Business should pay for the MTA system because it has created billions of dollars in real estate value throughout the region and because the access to large pools of skilled and specialized labor gives the region’s employers a decided competitive advantage. Motorists should pay for the system because is essential to ensure that our streets and roads are not impossibly choked with traffic. Maintaining a healthy public transportation system is essential to ensuring that those who must use the roads can use them effectively.
We applaud the Ravitch Commission’s approach establishing a firm boundary between operating and capital funding. The division of expenditures into operating and depreciation expenses on one hand, and capital improvement expenses on the other will go a long way toward restoring the MTA to fiscal health. To maintain this system, the Commission proposes establishing the MTA Capital Finance Authority, which will serve as a lockbox for capital funds. Capital funding generated by the proposed Mobility Tax will not be available for operating expenses after the first year, and the MTA share of capital expenditures will come from this lockbox, rather than the farebox. This is critical to set the MTA finances on the correct path, and will establish a necessary discipline as well as a clear picture of actual funding needs.
We also strongly support the Ravitch Commission’s call for improving transit service, particularly to those areas where little service exists today. We agree that in general these improvements will largely consist of new bus service, although we urge system planners to take a close look at the potential for more effective use of our rail resources. We also recognize that the means of paying for this service, the tolling of Harlem and East River Bridges, is extremely controversial. We believe that motorists should pay a portion of the cost of operating the MTA, but we are open to a range of possibilities to bring this about. For example, tolling could include some variation in pricing that would allow for reduced charges in some circumstances, or other revenue sources that rely on motorists could be used as a funding source.
The main thing that we ask of our elected representatives is to recognize that doing nothing is not an option and that there may be reasonable accommodations that can be made in the Ravitch proposals to avoid individual hardships.

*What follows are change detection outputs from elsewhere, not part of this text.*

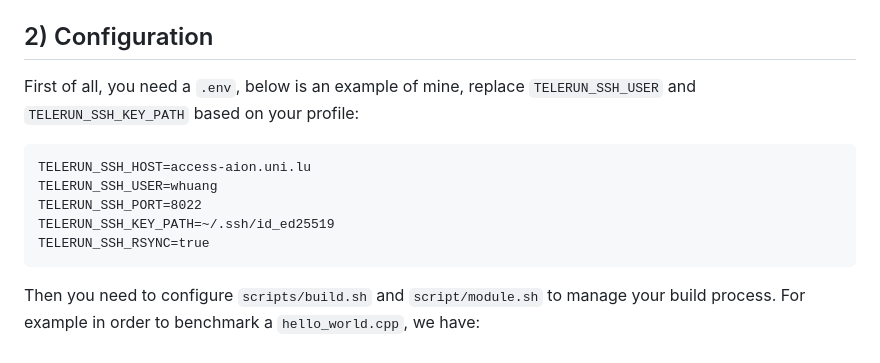
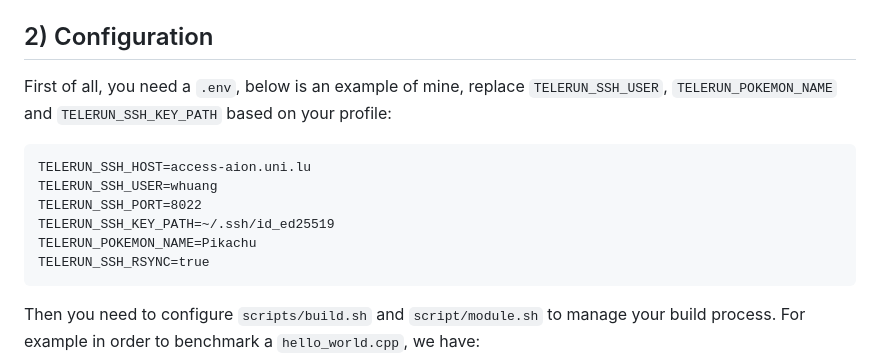
Before and after one commit to uni-lu/hpcrun, a Markdown page: README.md, the part around the change. Drawn GitHub-style.

````diff
--- a/README.md
+++ b/README.md
@@ -32,13 +32,14 @@ pip install PyYAML paramiko python-dotenv
 
 ## 2) Configuration
 
-First of all, you need a `.env`, below is an example of mine, replace `TELERUN_SSH_USER` and `TELERUN_SSH_KEY_PATH` based on your profile:
+First of all, you need a `.env`, below is an example of mine, replace `TELERUN_SSH_USER`, `TELERUN_POKEMON_NAME` and `TELERUN_SSH_KEY_PATH` based on your profile:
 
 ```dotenv
 TELERUN_SSH_HOST=access-aion.uni.lu
 TELERUN_SSH_USER=whuang
 TELERUN_SSH_PORT=8022
 TELERUN_SSH_KEY_PATH=~/.ssh/id_ed25519
+TELERUN_POKEMON_NAME=Pikachu
 TELERUN_SSH_RSYNC=true
 ```
 
````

Basically, we want you to keep and open mind, to move toward a solution, and to agree upon a plan prior to the MTA Board meeting on March 25, when it is scheduled to vote upon fare and toll increase and service cut proposals. We are available to support you and assist you in your work in any way that we are able.
Download here: 0219PCACSenateRavichHearing